Clark University’s 10-year partnership with the Wildlife Conservation Society continued this spring, as 10 Clark students in the Wildlife Conservation seminar collaborated with WSC staff to craft a climate risk-conflict-migration analysis for Mesoamerica and South Sudan. The seminar, taught by John Rogan, professor of geography, represented a mix of undergraduate, master’s, and doctoral students in geography, geographic information science, and environmental science and policy.
Dr. David Wilkie, director of conservation measures for the Wildlife Conservation Society, lauded the Clark student team, whom he refers to as Clark Consulting, for their thoughtful collaboration.

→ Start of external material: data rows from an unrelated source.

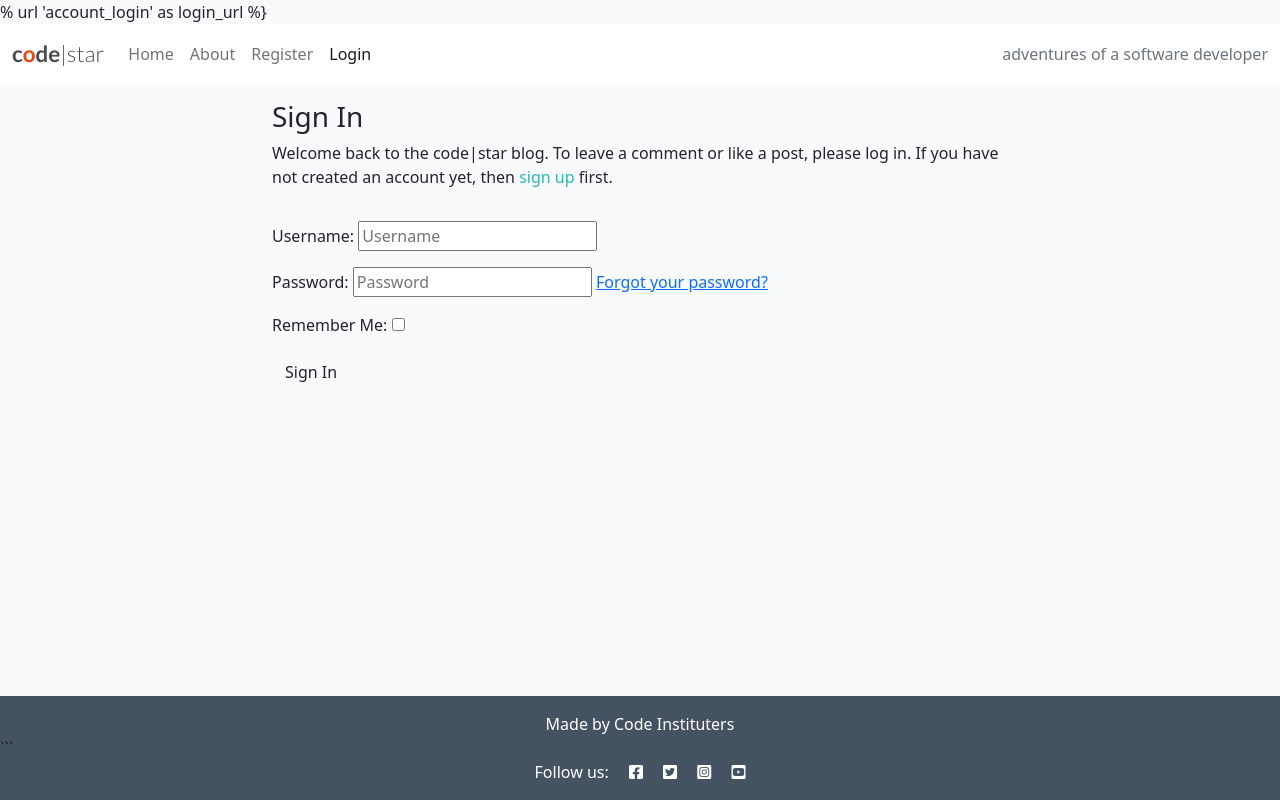
After one commit to newworldhost/django-blog, a Django app: page /accounts/login/ in a window 1280 px wide. The commit adds this page. Run offline with Django 5.2, Linux system fonts and the light colour scheme; some libraries are stand-ins or nearby versions.

Commit message:
login logout added

```diff
--- /dev/null
+++ b/about/templates/account/login.html
@@ -0,0 +1,34 @@
+{% extends "base.html" %}
+
+{% load i18n %}
+{% load account socialaccount %}
+
+{% block head_title %}{% trans "Sign In" %}{% endblock %}
+
+{% block content %}
+
+<div class="container">
+    <div class="row">
+        <div class="col-md-8 mt-3 offset-md-2">
+            <h3>{% trans "Sign In" %}</h3>
+
+            <p>{% blocktrans %}Welcome back to the code|star blog. To leave a comment or like a post, please log in. If
+                you
+                have not created an account yet, then <a class="link" href="{{ signup_url }}">sign up</a>
+                first.{% endblocktrans %}</p>
+        </div>
+    </div>
+    <div class="row">
+        <div class="col-md-8 mt-3 offset-md-2">
+            <form class="login" method="POST" action="{% url 'account_login' %}">
+                {% csrf_token %}
+                {{ form.as_p }}
+                {% if redirect_field_value %}
+                <input type="hidden" name="{{ redirect_field_name }}" value="{{ redirect_field_value }}" />
+                {% endif %}
+                <button class="btn btn-signup right" type="submit">{% trans "Sign In" %}</button>
+            </form>
+        </div>
+    </div>
+</div>
+{% endblock %}
--- a/codestar/urls.py
+++ b/codestar/urls.py
@@ -23,4 +23,5 @@
     path('admin/', admin.site.urls),
     path('', include("blog.urls"), name="blog-urls"),
     path('summernote/', include('django_summernote.urls')),
+     path("accounts/", include("allauth.urls")),
 ]
--- a/templates/base.html
+++ b/templates/base.html
@@ -1,7 +1,9 @@
 {% load static %}
 {% url 'home' as home_url %}
 {% url 'about' as about_url %}
-
+% url 'account_login' as login_url %}
+{% url 'account_signup' as signup_url %}
+{% url 'account_logout' as logout_url %}
 <!DOCTYPE html>
 <html class="h-100" lang="en">
 
@@ -50,6 +52,19 @@
                           >About</a
                         >
                       </li>
+                      {% if user.is_authenticated %}
+<li class="nav-item">
+	<a class="nav-link {% if request.path == logout_url %}active{% endif %}" aria-current="page" href="{% url 'account_logout' %}">Logout</a>
+</li>
+{% else %}
+<li class="nav-item">
+	<a class="nav-link {% if request.path == signup_url %}active{% endif %}" aria-current="page"
+		href="{% url 'account_signup' %}">Register</a>
+</li>
+<li class="nav-item">
+	<a class="nav-link {% if request.path == login_url %}active{% endif %}" aria-current="page" href="{% url 'account_login' %}">Login</a>
+</li>
+{% endif %}
                 </ul>
                 <span class="navbar-text text-muted">
                     adventures of a software developer
```
Also changed, not shown: about/templates/account/logout.html (added, +29 -0 lines), codestar/settings.py (+9 -0 lines).
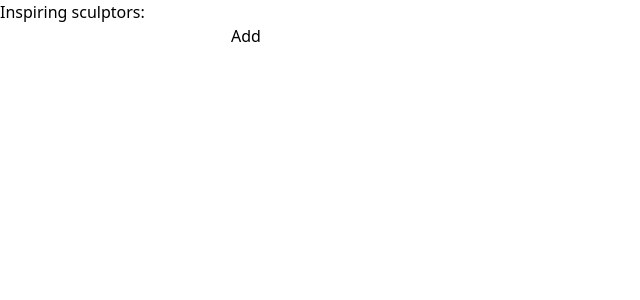
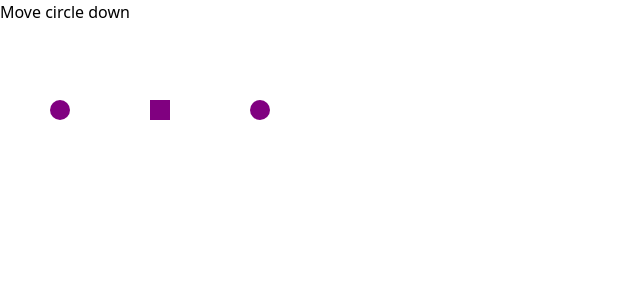
Before and after one commit to wannapornM/interactivity, a React (Vite) app: page / in a window 1280 px wide. Shown: the top 300 px of the page, without its empty margins (0-640 px from the left). Built offline with nearby package versions, Linux system fonts and the light colour scheme.

Commit message:
Example of transform an array

```diff
--- a/src/App.js
+++ b/src/App.js
@@ -6,6 +6,7 @@ import Counter from "./components/Counter"
 import RequestTracker from "./components/RequestTracker"
 import MovingDot from "./components/MovingDot"
 import List from "./components/List"
+import ShapeEditor from "./components/ShapeEditor"
 
 export default function App() {
   function Toolbar(props) {
@@ -29,6 +30,6 @@ export default function App() {
   }
 
   return (
-    <List />
+    <ShapeEditor />
   )
 }
--- /dev/null
+++ b/src/components/ShapeEditor.js
@@ -0,0 +1,42 @@
+import { useState } from "react"
+
+const initialShapes = [
+    {id: 0, type: "circle", x: 50, y: 100},
+    {id: 1, type: "square", x: 150, y: 100},
+    {id: 2, type: "circle", x: 250, y: 100},
+]
+
+export default function ShapeEditor() {
+    const [shapes, setShapes] = useState(initialShapes)
+
+    function handleClick() {
+        const nextShapes = shapes.map(shape => {
+            if (shape.type == "square") {
+                return shape
+            } else {
+                return ({
+                    ...shape,
+                    y: shape.y + 50
+                })
+            }
+        })
+
+        setShapes(nextShapes)
+    }
+
+    return (
+        <>
+            <button onClick={handleClick}>Move circle down</button>
+            {shapes.map(shape => (
+                <div style={{background: "purple",
+                    position: "absolute",
+                    left: shape.x,
+                    top: shape.y,
+                    borderRadius: shape.type == "circle"? "50%" : "",
+                    width: 20,
+                    height: 20,
+                }} />
+            ))}
+        </>
+    )
+}
```
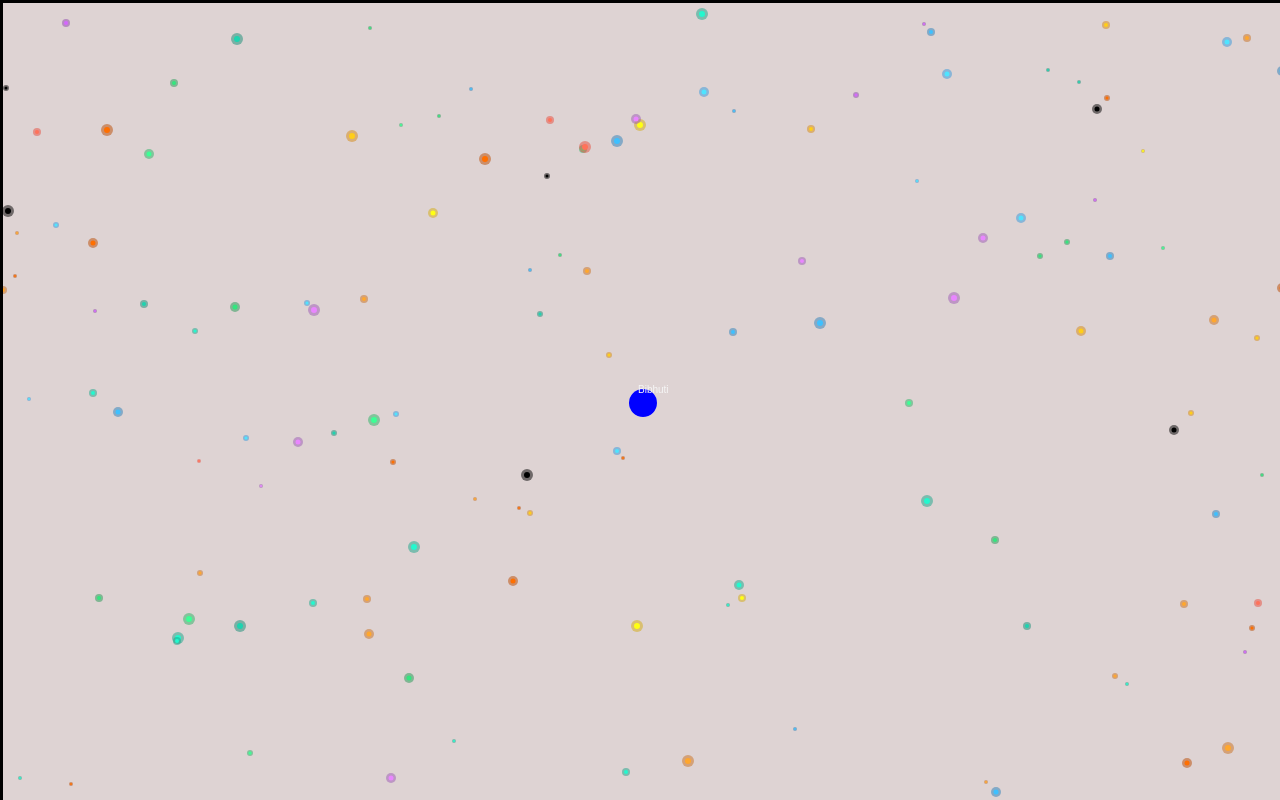
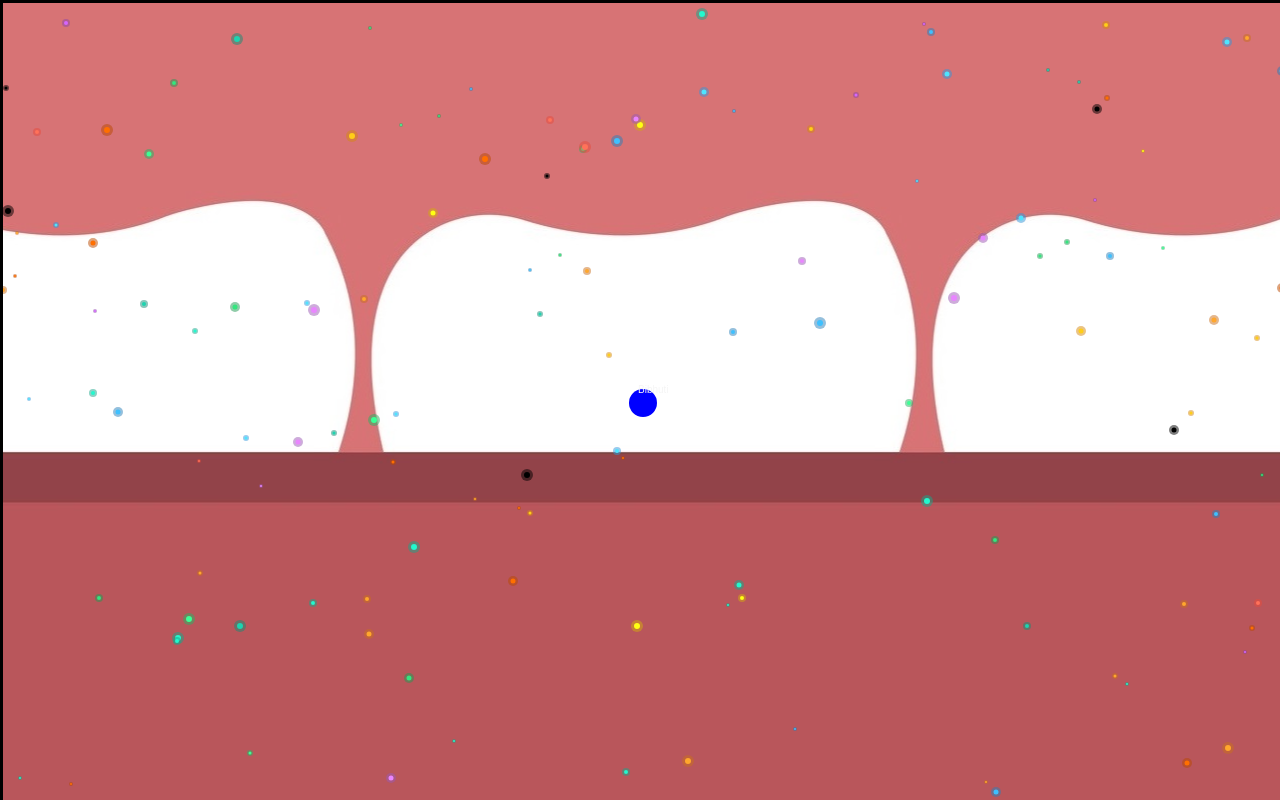
Before and after one commit to Chrispassold/dev-jogos, a plain HTML site: page CODIGO-FONTE/as_aventuras_de_bilu_/index.html in a window 1280 px wide. Shown: the top 800 px of the page. Drawn offline with Linux system fonts and the light colour scheme.

Commit message:
added background with teeth

```diff
--- a/CODIGO-FONTE/as_aventuras_de_bilu_/css/style.css
+++ b/CODIGO-FONTE/as_aventuras_de_bilu_/css/style.css
@@ -28,7 +28,9 @@ body{
 }
 
 #canvasHex{
-	background-color: darkred;
+	background-image: url("../assets/dente.jpg"), linear-gradient(180deg, rgba(215,115,117,1) 50%, rgba(185,86,91,1) 50%);
+	background-repeat: repeat-x;
+	background-position: center;
 	z-index: 1;
 }
 
--- a/CODIGO-FONTE/as_aventuras_de_bilu_/js/Game.js
+++ b/CODIGO-FONTE/as_aventuras_de_bilu_/js/Game.js
@@ -4,7 +4,7 @@ class Game {
 		this.ctxFood = ctxFood;
 		this.ctxHex = ctxHex;
 
-		this.WORLD_SIZE = new Point(4000, 2000);
+		this.WORLD_SIZE = new Point(window.innerWidth * 2, window.innerHeight * 2);
 		this.SCREEN_SIZE = new Point(window.innerWidth, window.innerHeight);
 		this.world = new Point(-1200, -600);
 		this.snakes = [];
@@ -12,6 +12,7 @@ class Game {
 		this.bricks = [];
 
 		console.log(this.SCREEN_SIZE)
+		console.log(this.WORLD_SIZE)
 	}
 
 	init() {
@@ -51,7 +52,8 @@ class Game {
 		this.ctxHex.fillStyle = "white";
 		// this.ctxHex.fillRect(this.world.x * 2, this.world.y * 2, this.WORLD_SIZE.x+4, this.WORLD_SIZE.y+4);
 
-		this.ctxHex.fillStyle = "#DED3D3";
+
+		this.ctxHex.fillStyle = 'transparent';
 		this.ctxHex.fillRect(this.world.x, this.world.y, this.WORLD_SIZE.x, this.WORLD_SIZE.y);
 
 		this.world.x -= this.snakes[0].velocity.x;
--- a/CODIGO-FONTE/as_aventuras_de_bilu_/js/script.js
+++ b/CODIGO-FONTE/as_aventuras_de_bilu_/js/script.js
@@ -36,7 +36,7 @@ function start(){
 
 	function resizeCanvas() {
 			canvas.width = canvasFood.width = canvasHex.width = window.innerWidth;
-			canvas.height = canvasFood.height = canvasHex.height = window.innerWidth;
+			canvas.height = canvasFood.height = canvasHex.height = window.innerHeight;
 
 			/**
 			 * Your drawings need to be inside this function otherwise they will be reset when
```
Also changed, not shown: CODIGO-FONTE/as_aventuras_de_bilu_/index.html (+4 -1 lines), CODIGO-FONTE/as_aventuras_de_bilu_/assets/dente.jpg (added).
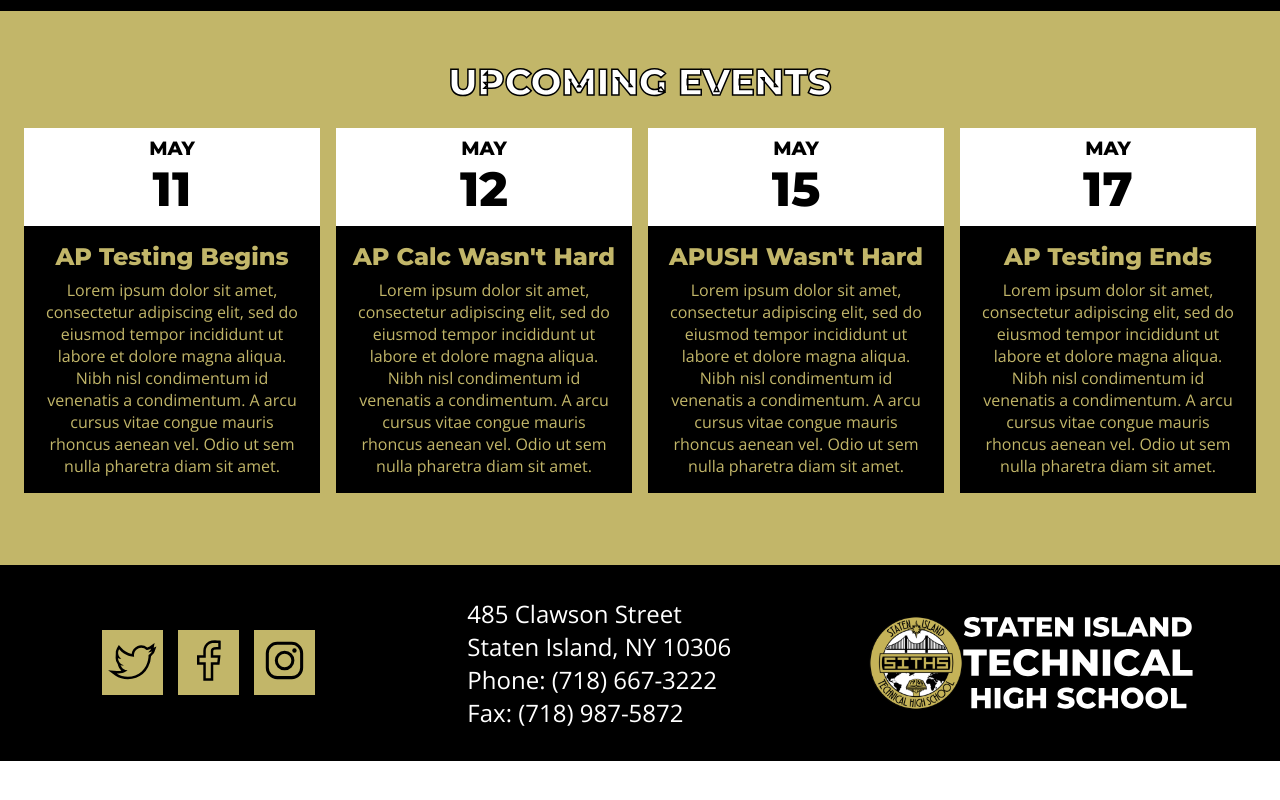
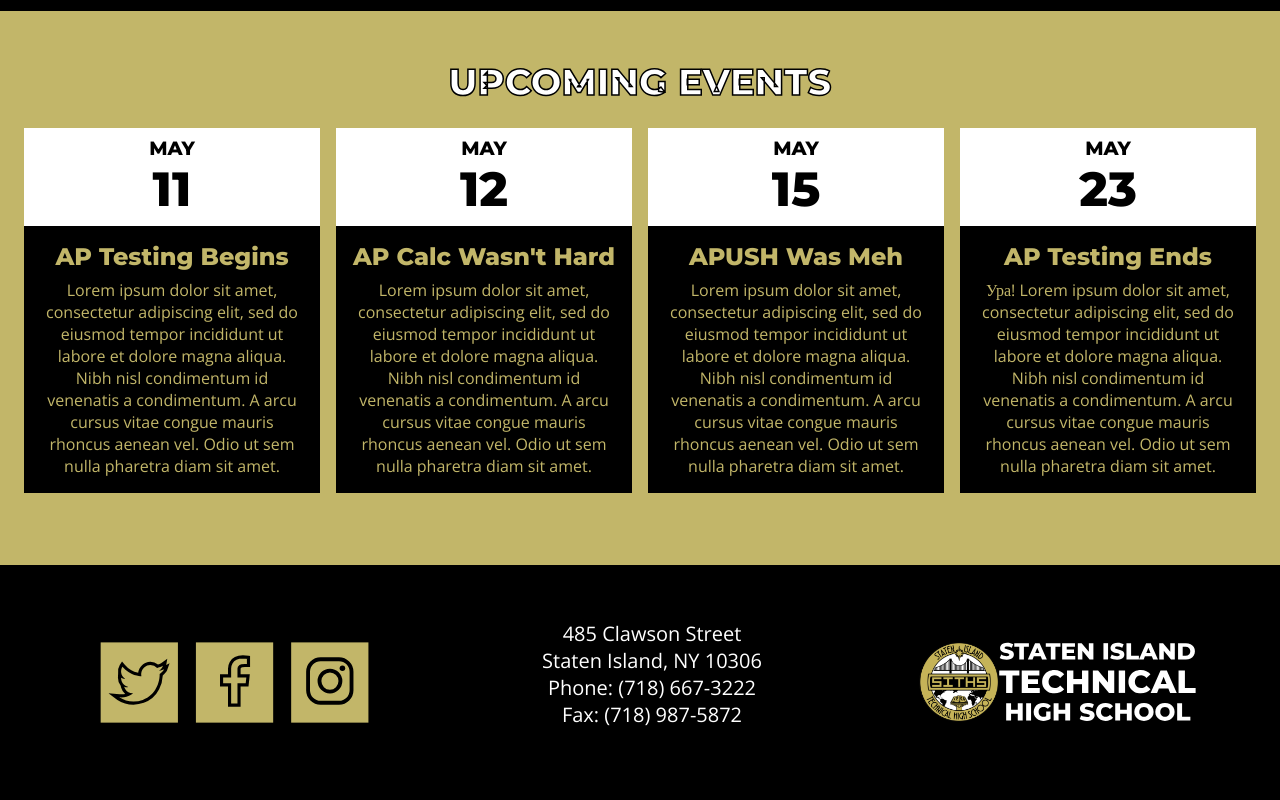
Before and after one commit to edis/siths-website, a website built with Parcel: page src/index.html in a window 1280 px wide. Shown: the part 1232-2032 px from the top of the page. Before the commit the page ends 1993 px from the top, so only its background shows below. Built offline with nearby package versions, Linux system fonts and the light colour scheme.

Commit message:
fix misc footer issues (centering, icon havoc)

```diff
--- a/src/index.html
+++ b/src/index.html
@@ -242,7 +242,7 @@
               <!--  announcement cell info -->
               <div class="announcement-cell-info">
                 <!--  announcement cell info main title  -->
-                <h1 class="announcement-cell-info-title">APUSH Wasn't Hard</h1>
+                <h1 class="announcement-cell-info-title">APUSH Was Meh</h1>
                 <!--  announcement cell info paragraph  -->
                 <p class="announcement-cell-info-paragraph">
                   Lorem ipsum dolor sit amet, consectetur adipiscing elit, sed
@@ -270,7 +270,7 @@
                 <p class="announcement-cell-calender-month">May</p>
 
                 <!--    day on calender    -->
-                <h1 class="announcement-cell-calender-day">17</h1>
+                <h1 class="announcement-cell-calender-day">23</h1>
               </div>
 
               <!--  announcement cell info -->
@@ -279,11 +279,11 @@
                 <h1 class="announcement-cell-info-title">AP Testing Ends</h1>
                 <!--  announcement cell info paragraph  -->
                 <p class="announcement-cell-info-paragraph">
-                  Lorem ipsum dolor sit amet, consectetur adipiscing elit, sed
-                  do eiusmod tempor incididunt ut labore et dolore magna aliqua.
-                  Nibh nisl condimentum id venenatis a condimentum. A arcu
-                  cursus vitae congue mauris rhoncus aenean vel. Odio ut sem
-                  nulla pharetra diam sit amet.
+                  Ура! Lorem ipsum dolor sit amet, consectetur adipiscing elit,
+                  sed do eiusmod tempor incididunt ut labore et dolore magna
+                  aliqua. Nibh nisl condimentum id venenatis a condimentum. A
+                  arcu cursus vitae congue mauris rhoncus aenean vel. Odio ut
+                  sem nulla pharetra diam sit amet.
                 </p>
 
                 <!--  announcement cell info read more button  -->
--- a/src/scss/_footer.scss
+++ b/src/scss/_footer.scss
@@ -1,100 +1,72 @@
-// background and margins, flexbox setup
+// background & margins, flexbox setup
 .footer {
-  position: relative;
-  background-color: $black;
   display: flex;
   flex-direction: column;
-  div {
-    margin: 0.4rem 0;
-  }
+  background-color: $black;
 }
-
-// spacing b/w icons via flexbox
+// spacing b/w icons w/ flex
 .footer-icons {
-  padding: 1rem 0 0 0;
-  width: 100%;
   display: flex;
-  justify-content: space-evenly;
-  align-items: center;
+  margin: 1.25rem 0.75rem;
 }
-
 // icon colors & size
 .icons-wrapper {
+  flex: 1 1 0;
   background-color: $gold;
-  width: 25%;
+  margin: 0.75rem;
   img {
     transform: scale(0.8);
   }
 }
-
 // address font size, style, & padding
 .address {
   color: $white;
+  font-family: $secondaryFont;
+  font-size: 1.25rem;
   display: flex;
   flex-direction: column;
-  padding: 0 1.75rem;
-  font-family: $secondaryFont;
-  font-size: 3vh;
+  margin: 0 1.5rem 1rem 1.5rem;
 }
-
-// copy logo from nav bar w/ white text
+// (almost) direct copy of nav bar logo
 .footer-logo {
   display: flex;
   justify-content: center;
-  height: 11.75vh;
-  // center alignment of image logos
+  height: 10vh;
+  margin: 1rem 0;
   img {
     vertical-align: middle;
     max-width: 100%;
     max-height: 100%;
   }
 }
-
-// format changes for ipad portrait mode
+// change layout on tablet
 @media screen and ($ipad) {
-  // items now ordered in rows
+  // items presented on row
   .footer {
     flex-direction: row;
     justify-content: space-around;
     align-items: center;
-    padding: 0.5rem;
-    div {
-      margin: 0;
+    // make sure all items take up equal space
+    > div {
+      flex: 1 1 0;
     }
+    // add padding b/w elements and border
+    padding: 1rem;
   }
-  // icons are now ordered in columns
-  .footer-icons {
-    flex-direction: column;
-    width: 10%;
-    padding: 0;
-  }
-  .icons-wrapper {
-    width: 50%;
-  }
-  // smaller address font
+
   .address {
-    font-size: 2vh;
+    //   address now aligned center
+    text-align: center;
   }
 }
 
-// more changes for wider screens
 @media screen and ($desktop) {
-  // more padding to compensate for larger screen
+  // more padding
   .footer {
     padding: 2rem;
   }
-
-  // icons can now display in a row again
+  //   smaller social media icons in bigger screens
   .footer-icons {
-    flex-direction: row;
-    width: 20%;
-  }
-  .icons-wrapper {
-    width: 25%;
-  }
-
-  // increase address font again
-  .address {
-    font-size: 3vh;
+    transform: scale(0.75);
   }
 }
--- a/src/scss/_variables.scss
+++ b/src/scss/_variables.scss
@@ -12,6 +12,5 @@ $secondaryFont: "Open Sans";
 $larger-screens: "min-width: 2000px";
 $desktop: "min-width: 1025px";
 $ipad: "min-width: 760px";
-$ipad-landscape: "min-width: 1024px";
 
 $hamburger-layer-width: 35px;
```
Also changed, not shown: dist/index.html, 5 other files.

“Clark Consulting did it again,” Wilkie said. “We asked an impossible question: assess the risk of population displacement into conservation areas as a result of environmental and socio-political shocks. The Wildlife Conservation Society had no idea how to answer this, nor any idea that there was indeed an answer. But Clark Consulting did not flinch — they let us know what risks were knowable, and what information WCS might need to gather to know more. It was another success. Well done, Clark Consulting.”
The partnership between WCS and Clark University began a decade ago when Rogan and fellow professor of geography Florencia Sangermano led a set of research projects with Clark students in partnership with Wilkie.
Since then, Clark undergraduate and graduate students have worked to create solutions for some of the most pressing challenges to wildlife conservation. These projects have ranged widely in geographic scope and application — from monitoring elephant movement for habitat assessment in Tanzania to tracking the impact of wildfire and regional climate variability on grassland quality in Mongolia.
The students in this year’s Wildlife Conservation seminar, pictured above, are (back) Aiyin Zhang, Ph.D. ’24, Kasyan Green ’21, M.S./GIS ’22, Galen Oettel ’21, M.S./GIS ’22, and Christopher Radovic ’21, M.S./ES&P ’22; (front) David Smith, M.S./GIS ’22, Anna Bebbington, M.S./GIS ’22, Madeline Regenye ’22, M.S./GIS ’23, Carly Cascione ’21, M.S./ES&P ’22, and David Henriques ’22, M.S./GIS ’23. Not pictured: Caleigh McLaren ’22, M.S./GIS ‘23.